Seawater Deoxygenation Meeting

Deoxy team photo

15th April 2011.

A Royal Society workshop on the topic of seawater deoxygenation, organised and led by Anthony Cohen and Neil Edwards (both at the Department of Earth and Environmental Sciences, The Open University), took place at Chicheley Hall, the Kavli Royal Society International Centre, on 11-12 April. The meeting had additional financial support from MethaneNet and The Open University

Twenty international experts in the field gathered to review current knowledge and to exchange ideas on the oxygen status of oceans and coastal waters in times past, present and future.  The context of the meeting is the evidence that seawater deoxygenation is currently increasing, amid concerns about the impact of this increase on ecosystem services provided by the world’s oceans.

When asked to consider the key questions and uncertainties facing researchers in this field, the participants drew up a long and diverse list of issues. These included the relationships between nutrient availability, oxygen, other biogeochemical cycles and feedback processes, the difficulty of representing the oxygen state in models, the lack of understanding of the trigger mechanisms and the reasons for apparent slow state of recovery from anoxia.

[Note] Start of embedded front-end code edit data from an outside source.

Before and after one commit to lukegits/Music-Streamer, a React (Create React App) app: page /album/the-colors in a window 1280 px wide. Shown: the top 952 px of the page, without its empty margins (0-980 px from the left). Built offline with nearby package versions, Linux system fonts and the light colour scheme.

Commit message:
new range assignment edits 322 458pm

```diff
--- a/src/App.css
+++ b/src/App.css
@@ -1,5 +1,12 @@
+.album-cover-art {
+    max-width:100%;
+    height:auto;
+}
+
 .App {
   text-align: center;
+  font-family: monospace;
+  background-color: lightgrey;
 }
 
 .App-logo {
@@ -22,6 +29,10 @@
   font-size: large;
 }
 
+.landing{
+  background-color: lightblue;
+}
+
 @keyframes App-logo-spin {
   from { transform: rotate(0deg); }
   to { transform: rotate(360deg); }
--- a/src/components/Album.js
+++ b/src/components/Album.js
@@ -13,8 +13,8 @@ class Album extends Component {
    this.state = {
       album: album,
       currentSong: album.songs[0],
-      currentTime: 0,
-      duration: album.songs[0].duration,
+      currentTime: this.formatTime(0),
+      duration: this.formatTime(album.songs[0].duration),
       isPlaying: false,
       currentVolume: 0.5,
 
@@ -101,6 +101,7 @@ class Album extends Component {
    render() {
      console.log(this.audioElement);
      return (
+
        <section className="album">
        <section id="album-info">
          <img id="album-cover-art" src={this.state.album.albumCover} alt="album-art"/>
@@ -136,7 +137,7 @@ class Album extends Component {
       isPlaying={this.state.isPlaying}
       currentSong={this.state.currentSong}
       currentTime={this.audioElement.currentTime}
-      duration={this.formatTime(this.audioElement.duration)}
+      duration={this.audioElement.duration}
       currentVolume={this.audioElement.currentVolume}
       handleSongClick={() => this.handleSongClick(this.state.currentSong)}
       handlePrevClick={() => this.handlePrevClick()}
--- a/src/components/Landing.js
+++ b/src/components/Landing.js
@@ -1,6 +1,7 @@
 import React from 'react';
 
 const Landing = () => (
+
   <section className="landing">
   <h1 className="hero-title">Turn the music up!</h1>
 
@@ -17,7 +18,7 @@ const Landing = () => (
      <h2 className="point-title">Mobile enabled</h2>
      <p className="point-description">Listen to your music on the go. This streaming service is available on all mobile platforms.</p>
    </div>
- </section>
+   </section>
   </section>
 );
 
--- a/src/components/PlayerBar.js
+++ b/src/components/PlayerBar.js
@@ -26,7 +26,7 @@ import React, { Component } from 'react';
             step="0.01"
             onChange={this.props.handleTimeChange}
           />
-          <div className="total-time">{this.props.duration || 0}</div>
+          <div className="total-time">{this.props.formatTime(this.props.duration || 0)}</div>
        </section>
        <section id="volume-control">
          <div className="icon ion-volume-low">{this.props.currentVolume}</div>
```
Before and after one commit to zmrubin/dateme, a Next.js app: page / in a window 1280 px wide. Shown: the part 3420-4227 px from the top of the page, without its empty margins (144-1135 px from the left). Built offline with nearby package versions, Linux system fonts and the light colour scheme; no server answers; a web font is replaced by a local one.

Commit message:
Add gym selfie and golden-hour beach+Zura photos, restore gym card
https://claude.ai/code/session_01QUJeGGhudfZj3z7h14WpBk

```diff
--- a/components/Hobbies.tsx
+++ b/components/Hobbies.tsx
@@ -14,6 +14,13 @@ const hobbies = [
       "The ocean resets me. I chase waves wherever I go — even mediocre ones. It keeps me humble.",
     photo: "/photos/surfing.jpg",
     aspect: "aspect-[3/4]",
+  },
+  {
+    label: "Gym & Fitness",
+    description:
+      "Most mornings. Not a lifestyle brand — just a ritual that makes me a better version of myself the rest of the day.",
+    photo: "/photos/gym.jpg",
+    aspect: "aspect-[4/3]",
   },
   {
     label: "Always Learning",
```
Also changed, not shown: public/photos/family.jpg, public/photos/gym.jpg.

The palaeo-community was well represented at the meeting and emphasised the contribution provided by studies of past Oceanic Anoxic Events, in which large-scale destabilisation of methane hydrate has been implicated.

The interaction between seawater oxygen and the present day methane cycle was also noted as an issue.  Whilst it was not the focus of attention at this meeting, the question of how changes in the oxygen status of seawater might affect methane flux from the oceans is one that will concern many scientists seeking to understand and predict greenhouse gas emissions.